Criminal mischief is a criminal offense related to the damage of property that a person has no right to damage. It may be done deliberately or it may be the result of carelessness. Criminal mischief that puts the lives of others at risk is a serious offense.
According to Article 145.05 of the New York Penal Law, criminal mischief in the third degree includes damage to the motor vehicle of another person, and breaking into a vehicle to steal property or damage to property that exceeds $250. In Ohio, criminal mischief in the third degree includes defacing, damaging or destroying property; using stink bombs, smoke generators or other devices that can cause public alarm; moving or damaging bench marks, boundary markers or monuments; and setting fire to someone else's property. If any of these offenses put people in harm's way, then the crime becomes a misdemeanor of the first degree, with sterner consequences.

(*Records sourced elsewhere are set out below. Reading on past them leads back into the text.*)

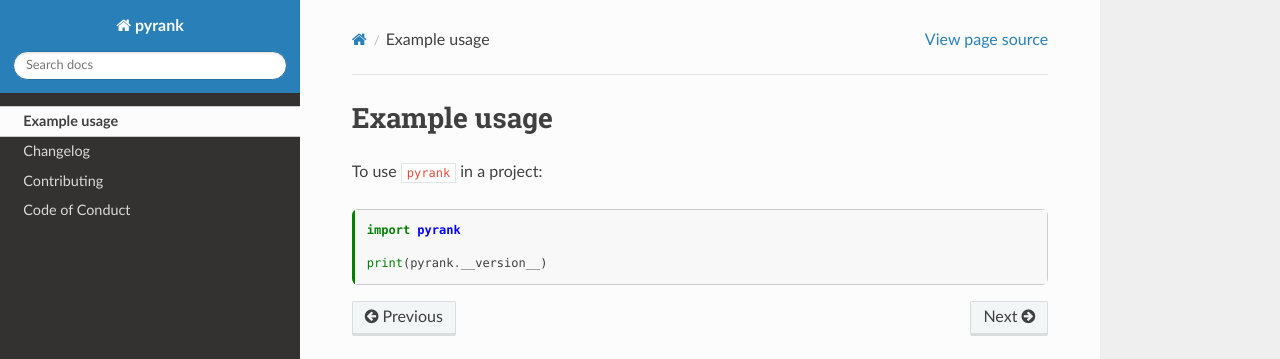
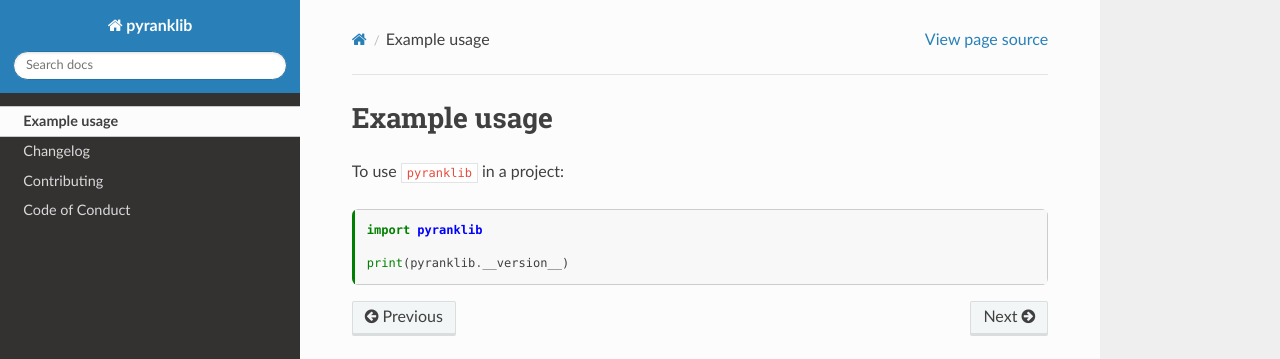
Before and after one commit to amaurylekens/pyranklib, a Sphinx documentation site: the page built from docs/example.ipynb, in a window 1280 px wide. Shown: the top 359 px of the page. Built offline with Sphinx 7.4.7 and the Read the Docs theme 2.0.0, drawn with Linux system fonts in a browser that asks for light colours; pages that are not in the unit, such as notebooks, are missing from menus.

Commit message:
Ref: rename pyrank to pyranklib in file"

````diff
--- a/README.md
+++ b/README.md
@@ -1,11 +1,11 @@
-# pyrank
+# pyranklib
 
 Rank and unrank combinatorics
 
 ## Installation
 
 ```bash
-$ pip install pyrank
+$ pip install pyranklib
 ```
 
 ## Usage
@@ -18,8 +18,8 @@ Interested in contributing? Check out the contributing guidelines. Please note t
 
 ## License
 
-`pyrank` was created by Amaury Lekens. It is licensed under the terms of the MIT license.
+`pyranklib` was created by Amaury Lekens. It is licensed under the terms of the MIT license.
 
 ## Credits
 
-`pyrank` was created with [`cookiecutter`](https://cookiecutter.readthedocs.io/en/latest/) and the `py-pkgs-cookiecutter` [template](https://github.com/py-pkgs/py-pkgs-cookiecutter).
+`pyranklib` was created with [`cookiecutter`](https://cookiecutter.readthedocs.io/en/latest/) and the `py-pkgs-cookiecutter` [template](https://github.com/py-pkgs/py-pkgs-cookiecutter).
--- a/docs/conf.py
+++ b/docs/conf.py
@@ -6,7 +6,7 @@
 
 # -- Project information -----------------------------------------------------
 
-project = u"pyrank"
+project = u"pyranklib"
 copyright = u"2023, Amaury Lekens"
 author = u"Amaury Lekens"
 
--- a/pyproject.toml
+++ b/pyproject.toml
@@ -1,5 +1,5 @@
 [tool.poetry]
-name = "pyrank"
+name = "pyranklib"
 version = "0.1.0"
 description = "Rank and unrank combinatorics"
 authors = ["Amaury Lekens"]
````
Also changed, not shown: CHANGELOG.md (+1 -1 lines), CONTRIBUTING.md (+4 -4 lines), docs/example.ipynb, 3 other files.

The consequences themselves vary from state to state. For example, criminal mischief in the third degree is punishable by a fine of $250 and up to 90 days in jail in Kentucky. However, in Connecticut, it is punishable with up to six months in jail and a $1,000 fine.